But, the reality is, she didn’t and I have to deal with that.
I have to deal with the fact that she chose not to leave, even when she had opportunities, I have to deal with the fact that her omission and lack of parental instinct was so damaged that she was very rarely there for us kids. I understand the fear she must have had about what would happen if she did leave dad, I understand she had very little control over him and what he did to us, but I am now trying to understand how, she was never there with a hug, or time,or help, or connection of any kind. I am just in the process of working on this, so it’s hard for me to explain.
I also want to make clear this is NOT about blaming mom. This work is about holding up to the light, the reality, look at, and acknowledge what was not there, never was, and the little kid that kept hoping it would be there, because to face reality of it not being there would have been too much. This is about compassion, giving mom compassion while making her accountable for her lack of action on so, so, so many levels.
This is about understanding on a much deeper level on my part, and in the process grieving the fact that by the time I was 3 years old, I no longer cried or looked for help when hurt or upset. I had learned, if I cried or needed help, it would not arrive. My little brain had learned that I could not face the reality of it all, and would dissociate, or tell myself that things could be worse. Just like in Cape Scott, “at least it was not the North Coast Trail” I could not admit that the trail in Cape Scott was hard because if I did it would trigger me back to that time, and that realization.

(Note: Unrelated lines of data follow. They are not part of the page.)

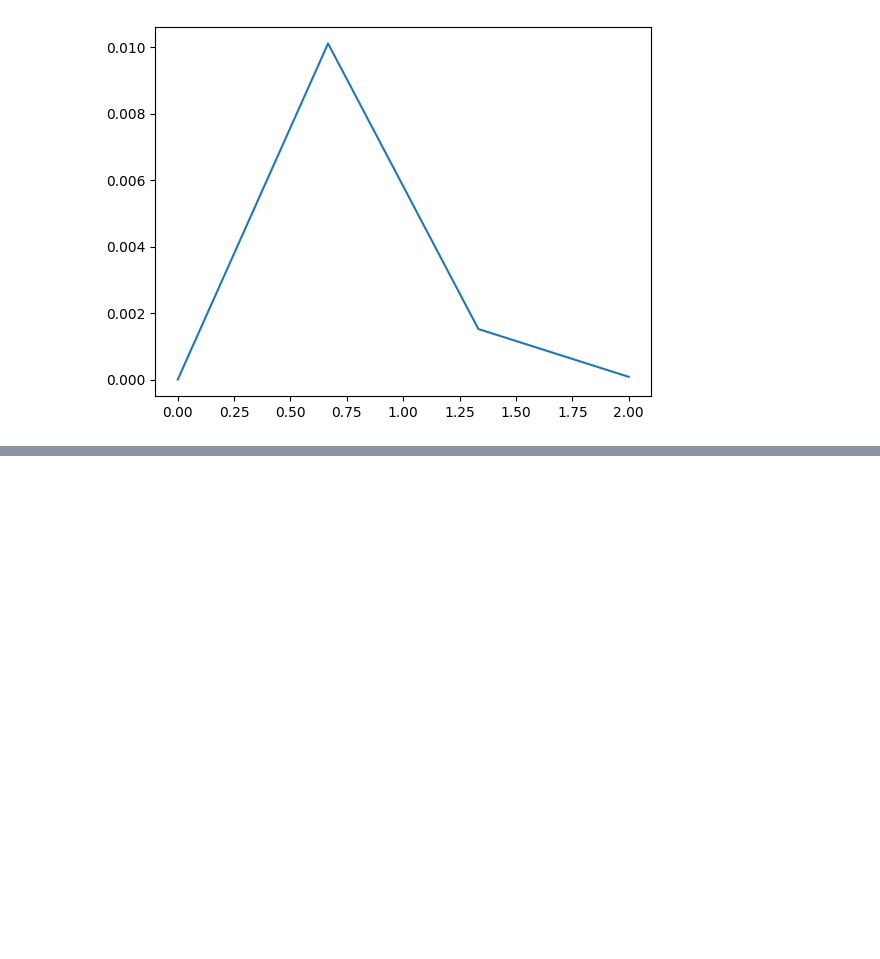
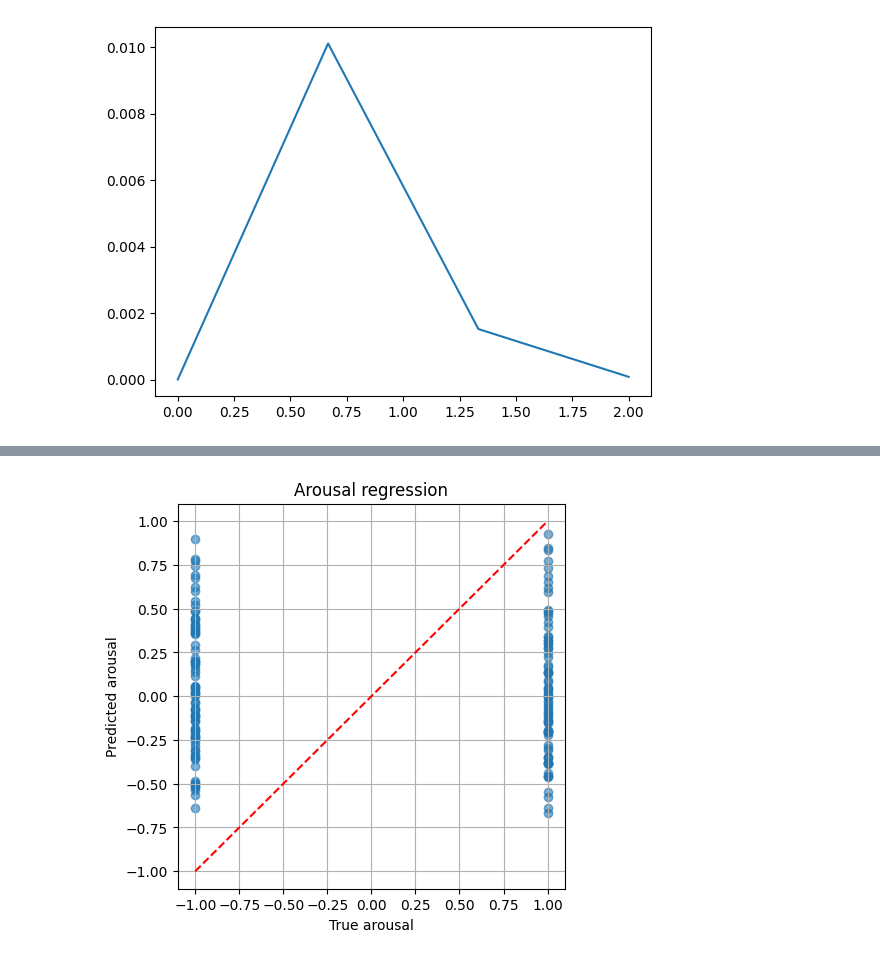
Before and after one commit to MiquelFerreiro/POS, a Jupyter notebook: feature_extraction_regression.ipynb, the cells around one changed output, grey strips where cells are left out. Saved outputs shown, nothing was run; the diff lists cells and outputs as text; code cells hidden in the pictures; blank space fills up the shorter version.

```diff
--- a/feature_extraction_regression.ipynb
+++ b/feature_extraction_regression.ipynb
@@ -297,3 +274,0 @@ None
-# %%
-for idx, bvp in enumerate(BVPs):
-    print(idx, bvp.patient, bvp.path)
@@ -357,0 +355,6 @@ TypeError: list indices must be integers or slices, not str
+# %%
+from sklearn.preprocessing import StandardScaler
+
+scaler = StandardScaler()
+X_train = scaler.fit_transform(X_train)
+X_test  = scaler.transform(X_test)
@@ -357,0 +370,11 @@ TypeError: list indices must be integers or slices, not str
+# %%
+from sklearn.ensemble import RandomForestRegressor
+
+model = RandomForestRegressor(
+    n_estimators=300,
+    max_depth=None,
+    random_state=42,
+    n_jobs=-1
+)
+
+model.fit(X_train, y_train)
@@ -357,0 +383,2 @@ TypeError: list indices must be integers or slices, not str
+# %%
+y_pred = model.predict(X_test)
@@ -357,0 +423,13 @@ TypeError: list indices must be integers or slices, not str
+# %%
+import matplotlib.pyplot as plt
+
+plt.figure(figsize=(5,5))
+plt.scatter(y_test, y_pred, alpha=0.6)
+plt.plot([-1,1], [-1,1], 'r--')
+plt.xlabel("True arousal")
+plt.ylabel("Predicted arousal")
+plt.title("Arousal regression")
+plt.grid(True)
+plt.show()
+# %% [output]
+[figure, added]
```
Also changed, not shown: parts of 20 cells of this notebook, 2 other files.
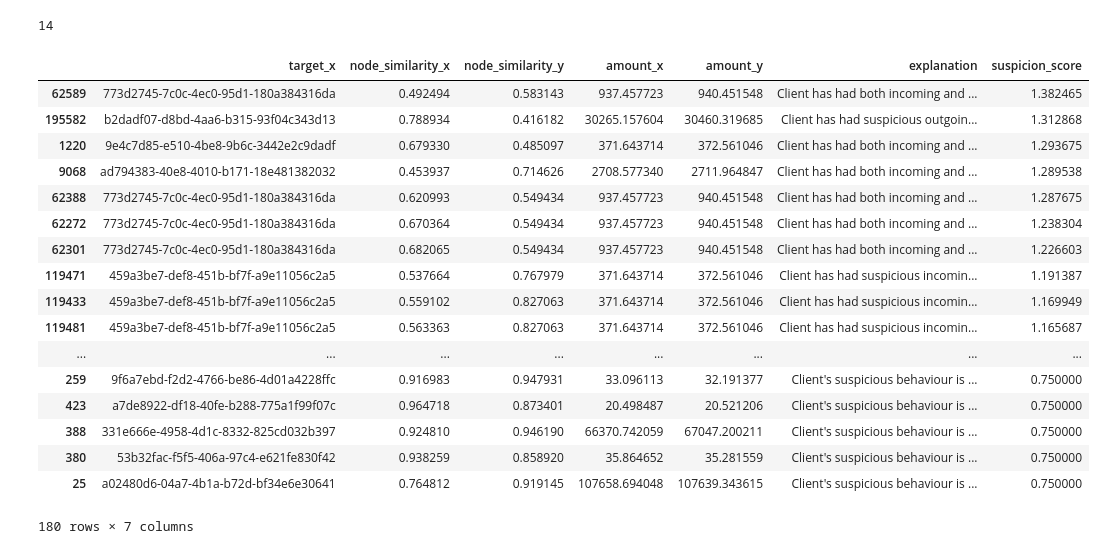
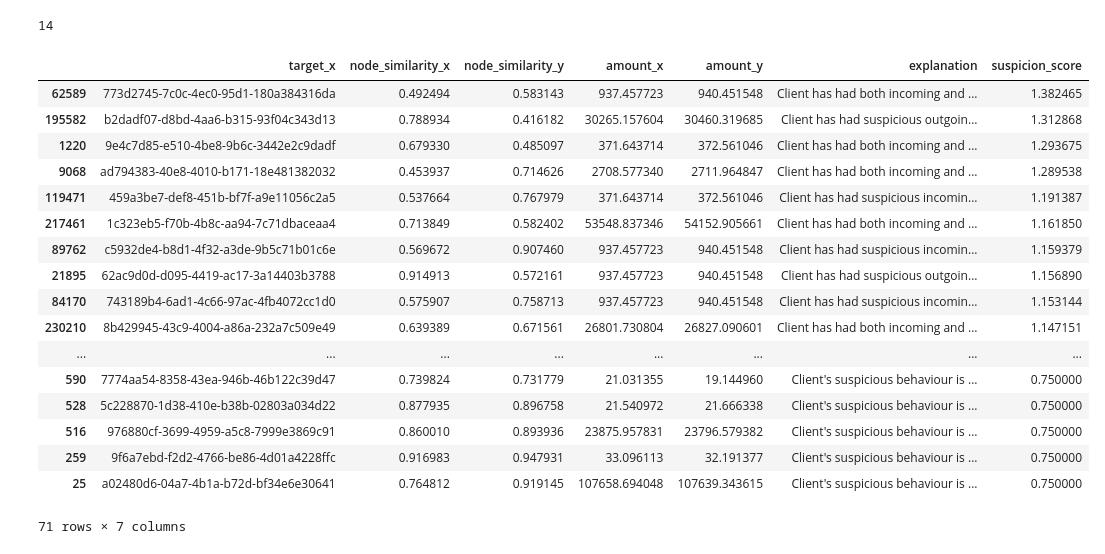
Before and after one commit to glederrey/lauzhack_2017, a Jupyter notebook: code/Ramtin/suspicion_metrics.ipynb, the cells around one changed output. Drawn from its saved outputs; the diff is of its cells as text; code cells hidden in the pictures.

```diff
--- a/code/Ramtin/suspicion_metrics.ipynb
+++ b/code/Ramtin/suspicion_metrics.ipynb
@@ -298,28 +298,29 @@ print(counter)
 # %% [output]
 14
 # %%
-final_df = pd.concat((temp1[['target_x', 'node_similarity_x', 'node_similarity_y', 'amount_x', 'amount_y', 'explanation', 'suspicion_score']], final_agg[['target_x', 'node_similarity_x', 'node_similarity_y', 'amount_x', 'amount_y', 'explanation', 'suspicion_score']]))
+final_df = pd.concat((temp1[['target_x', 'node_similarity_x', 'node_similarity_y', 'amount_x', 'amount_y', 'explanation', 'suspicion_score']], final_agg[['target_x', 'node_similarity_x', 'node_similarity_y', 'amount_x', 'amount_y', 'explanation', 'suspicion_score']])).sort_values(by='suspicion_score', ascending=False).drop_duplicates(subset=['target_x'], keep='first')
 # %%
-final_df.sort_values(by='suspicion_score', ascending=False)
+final_df = final_df.sort_values(by='suspicion_score', ascending=False)
+final_df
 # %% [output]
 |  | target_x | node_similarity_x | node_similarity_y | amount_x | amount_y | explanation | suspicion_score |
 | 62589 | 773d2745-7c0c-4ec0-95d1-180a384316da | 0.492494 | 0.583143 | 937.457723 | 940.451548 | Client has had both incoming and ... | 1.382465 |
 | 195582 | b2dadf07-d8bd-4aa6-b315-93f04c343d13 | 0.788934 | 0.416182 | 30265.157604 | 30460.319685 | Client has had suspicious outgoin... | 1.312868 |
 | 1220 | 9e4c7d85-e510-4be8-9b6c-3442e2c9dadf | 0.679330 | 0.485097 | 371.643714 | 372.561046 | Client has had both incoming and ... | 1.293675 |
 | 9068 | ad794383-40e8-4010-b171-18e481382032 | 0.453937 | 0.714626 | 2708.577340 | 2711.964847 | Client has had both incoming and ... | 1.289538 |
-| 62388 | 773d2745-7c0c-4ec0-95d1-180a384316da | 0.620993 | 0.549434 | 937.457723 | 940.451548 | Client has had both incoming and ... | 1.287675 |
-| 62272 | 773d2745-7c0c-4ec0-95d1-180a384316da | 0.670364 | 0.549434 | 937.457723 | 940.451548 | Client has had both incoming and ... | 1.238304 |
-| 62301 | 773d2745-7c0c-4ec0-95d1-180a384316da | 0.682065 | 0.549434 | 937.457723 | 940.451548 | Client has had both incoming and ... | 1.226603 |
 | 119471 | 459a3be7-def8-451b-bf7f-a9e11056c2a5 | 0.537664 | 0.767979 | 371.643714 | 372.561046 | Client has had suspicious incomin... | 1.191387 |
-| 119433 | 459a3be7-def8-451b-bf7f-a9e11056c2a5 | 0.559102 | 0.827063 | 371.643714 | 372.561046 | Client has had suspicious incomin... | 1.169949 |
-| 119481 | 459a3be7-def8-451b-bf7f-a9e11056c2a5 | 0.563363 | 0.827063 | 371.643714 | 372.561046 | Client has had suspicious incomin... | 1.165687 |
+| 217461 | 1c323eb5-f70b-4b8c-aa94-7c71dbaceaa4 | 0.713849 | 0.582402 | 53548.837346 | 54152.905661 | Client has had both incoming and ... | 1.161850 |
+| 89762 | c5932de4-b8d1-4f32-a3de-9b5c71b01c6e | 0.569672 | 0.907460 | 937.457723 | 940.451548 | Client has had suspicious incomin... | 1.159379 |
+| 21895 | 62ac9d0d-d095-4419-ac17-3a14403b3788 | 0.914913 | 0.572161 | 937.457723 | 940.451548 | Client has had suspicious outgoin... | 1.156890 |
+| 84170 | 743189b4-6ad1-4c66-97ac-4fb4072cc1d0 | 0.575907 | 0.758713 | 937.457723 | 940.451548 | Client has had suspicious incomin... | 1.153144 |
+| 230210 | 8b429945-43c9-4004-a86a-232a7c509e49 | 0.639389 | 0.671561 | 26801.730804 | 26827.090601 | Client has had both incoming and ... | 1.147151 |
 | ... | ... | ... | ... | ... | ... | ... | ... |
+| 590 | 7774aa54-8358-43ea-946b-46b122c39d47 | 0.739824 | 0.731779 | 21.031355 | 19.144960 | Client's suspicious behaviour is ... | 0.750000 |
+| 528 | 5c228870-1d38-410e-b38b-02803a034d22 | 0.877935 | 0.896758 | 21.540972 | 21.666338 | Client's suspicious behaviour is ... | 0.750000 |
+| 516 | 976880cf-3699-4959-a5c8-7999e3869c91 | 0.860010 | 0.893936 | 23875.957831 | 23796.579382 | Client's suspicious behaviour is ... | 0.750000 |
 | 259 | 9f6a7ebd-f2d2-4766-be86-4d01a4228ffc | 0.916983 | 0.947931 | 33.096113 | 32.191377 | Client's suspicious behaviour is ... | 0.750000 |
-| 423 | a7de8922-df18-40fe-b288-775a1f99f07c | 0.964718 | 0.873401 | 20.498487 | 20.521206 | Client's suspicious behaviour is ... | 0.750000 |
-| 388 | 331e666e-4958-4d1c-8332-825cd032b397 | 0.924810 | 0.946190 | 66370.742059 | 67047.200211 | Client's suspicious behaviour is ... | 0.750000 |
-| 380 | 53b32fac-f5f5-406a-97c4-e621fe830f42 | 0.938259 | 0.858920 | 35.864652 | 35.281559 | Client's suspicious behaviour is ... | 0.750000 |
 | 25 | a02480d6-04a7-4b1a-b72d-bf34e6e30641 | 0.764812 | 0.919145 | 107658.694048 | 107639.343615 | Client's suspicious behaviour is ... | 0.750000 |
-180 rows × 7 columns
+71 rows × 7 columns
 # %%
 json_result = final_df[['target_x','explanation','suspicion_score']].rename(columns={'target_x':'id', 'suspicion_score':'score', 'explanation':'message'}).to_json(orient='records')
 json.dump(json_result, open('ranked_list.json', mode='w'))
```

I have a lot of work ahead of me. Not everyone does this stage of their work, and that’s fine, I respect that, but I need to do this work. I am going to need a lot of quiet, solitary time and be very careful to not get “to busy” which is a great way to avoid those pesky things called emotions. It’s amazing how those old ways of coping still show up.
Yes, this is very hard, and painful work, but each time I work through something I get a piece of me back, and it frees up energy for me to do other things.
Last month, I was at The Child and Youth mental Health and Substance Use Collaborative in Vancouver. I was 1 of 12 parents and youth speaking at the opening plenary, to over 600 service providers, about connection. It was amazing, I rocked it, as did everyone on that stage, and since I have come back, been doing my work, my advocacy voice has become so much stronger and sure!
Because I listened to the whisper, I am stronger.
Those are my thoughts for today, I hope you find a place and time where you can hear your whisper. It, like you, is sacred, it is worth hearing.
Cheers and be well